The game is played, and the prediction is wrong. Instead of Denver 41, Seattle 9, the final score is Denver 30, Seattle 17.
Thousands take to media to criticize you, and a lot of that would be fair. After all, you said “this will be the final score,” and you were wrong.
You had studied both teams, broken down all the stats, reviewed game film, individual matchups, studied the demeanor of the coaches and players during media week, run simulations of the game through several sets of supercomputers millions of times, etc., but the result is still in error.
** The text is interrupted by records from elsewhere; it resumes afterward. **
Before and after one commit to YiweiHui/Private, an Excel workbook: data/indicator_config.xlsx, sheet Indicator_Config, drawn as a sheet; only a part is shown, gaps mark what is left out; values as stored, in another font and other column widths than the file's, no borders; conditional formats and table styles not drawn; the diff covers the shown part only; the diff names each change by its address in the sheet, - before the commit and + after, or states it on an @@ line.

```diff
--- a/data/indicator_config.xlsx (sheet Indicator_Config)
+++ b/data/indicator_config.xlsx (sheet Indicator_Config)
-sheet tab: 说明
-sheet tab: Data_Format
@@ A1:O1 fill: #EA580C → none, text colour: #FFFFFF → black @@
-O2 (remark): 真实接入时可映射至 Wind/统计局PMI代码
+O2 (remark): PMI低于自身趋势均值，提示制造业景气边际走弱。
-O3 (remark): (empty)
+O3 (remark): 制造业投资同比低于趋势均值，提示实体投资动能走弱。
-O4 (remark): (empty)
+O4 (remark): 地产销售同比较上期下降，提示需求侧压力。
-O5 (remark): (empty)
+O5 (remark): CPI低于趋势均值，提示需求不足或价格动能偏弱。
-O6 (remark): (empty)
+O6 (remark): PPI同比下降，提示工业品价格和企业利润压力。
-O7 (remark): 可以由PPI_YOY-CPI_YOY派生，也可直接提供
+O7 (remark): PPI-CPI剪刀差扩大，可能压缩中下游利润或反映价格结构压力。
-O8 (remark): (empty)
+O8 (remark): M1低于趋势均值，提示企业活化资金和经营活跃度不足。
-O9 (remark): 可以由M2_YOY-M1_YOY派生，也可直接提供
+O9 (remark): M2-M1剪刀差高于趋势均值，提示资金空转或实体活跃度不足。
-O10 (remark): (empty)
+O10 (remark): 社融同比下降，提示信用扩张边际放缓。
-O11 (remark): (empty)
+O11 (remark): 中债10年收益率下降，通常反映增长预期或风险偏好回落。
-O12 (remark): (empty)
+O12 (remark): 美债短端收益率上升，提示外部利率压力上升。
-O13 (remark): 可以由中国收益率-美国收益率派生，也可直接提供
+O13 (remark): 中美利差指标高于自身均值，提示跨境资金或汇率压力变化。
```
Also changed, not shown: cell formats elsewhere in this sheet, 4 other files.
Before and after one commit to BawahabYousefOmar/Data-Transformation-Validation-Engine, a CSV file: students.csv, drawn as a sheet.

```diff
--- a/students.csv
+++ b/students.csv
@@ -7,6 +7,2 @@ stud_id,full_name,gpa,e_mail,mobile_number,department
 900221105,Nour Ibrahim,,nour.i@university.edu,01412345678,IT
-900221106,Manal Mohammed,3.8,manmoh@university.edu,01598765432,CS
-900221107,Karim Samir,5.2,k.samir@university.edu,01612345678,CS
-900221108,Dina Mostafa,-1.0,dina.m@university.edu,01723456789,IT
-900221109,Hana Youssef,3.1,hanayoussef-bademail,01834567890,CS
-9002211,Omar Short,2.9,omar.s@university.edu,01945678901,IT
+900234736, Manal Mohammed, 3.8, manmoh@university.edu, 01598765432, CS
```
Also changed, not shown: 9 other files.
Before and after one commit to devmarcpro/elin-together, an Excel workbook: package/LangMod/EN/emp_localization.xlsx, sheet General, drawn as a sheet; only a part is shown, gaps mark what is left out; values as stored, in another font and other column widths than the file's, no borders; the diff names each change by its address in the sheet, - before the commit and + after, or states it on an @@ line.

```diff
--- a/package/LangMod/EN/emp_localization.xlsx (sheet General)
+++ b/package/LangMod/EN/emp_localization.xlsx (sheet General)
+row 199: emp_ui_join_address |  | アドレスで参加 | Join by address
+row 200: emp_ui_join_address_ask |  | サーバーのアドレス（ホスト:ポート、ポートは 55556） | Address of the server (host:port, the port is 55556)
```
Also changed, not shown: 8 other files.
Why?
A gust of wind blows a pass off line, and a completion becomes an interception. A team’s center breaks his leg in the second quarter, and the offensive line is out of synch the rest of the game. A coach makes a bad decision. Or, to be more relevant to Sunday’s game, Peyton Manning inexplicably runs a naked bootleg and is obliterated and suddenly Brock Osweiler is the QB.
The list of unknowns, variables, and oddities of a football game are too numerous to count. It’s impossible to “get it right.”
As in most things in life, the older we get and more the we know, the less we realize we actually know. Like the guy trying to predict the exact score of the Super Bowl, meteorologists have an idea of what may happen, probably even a very good idea of what may happen, but there are an incredible number of unknowns and variables which make exact forecasts always accurate. The variables and unknowns in the atmosphere are as complex, perhaps even more complex, than the problem of predicting the exact score of a football game.
When it comes to winter and severe weather, the smallest unknowable variable can be the difference between a snowpocalypse and a cold day, or a thunderstorm and a tornado.
Sometimes, the meteorologist gets it right. And sometimes, the meteorologist misses. A busted forecast isn’t caused by a lack of dedication, diligence, or intelligence. As James says: “There are many things we don’t know, and many things we can’t do.”
That does not mean they don’t try.
Finally, you’re invited to register (it’s free!) for Severe Weather Awareness Day. Click the image below: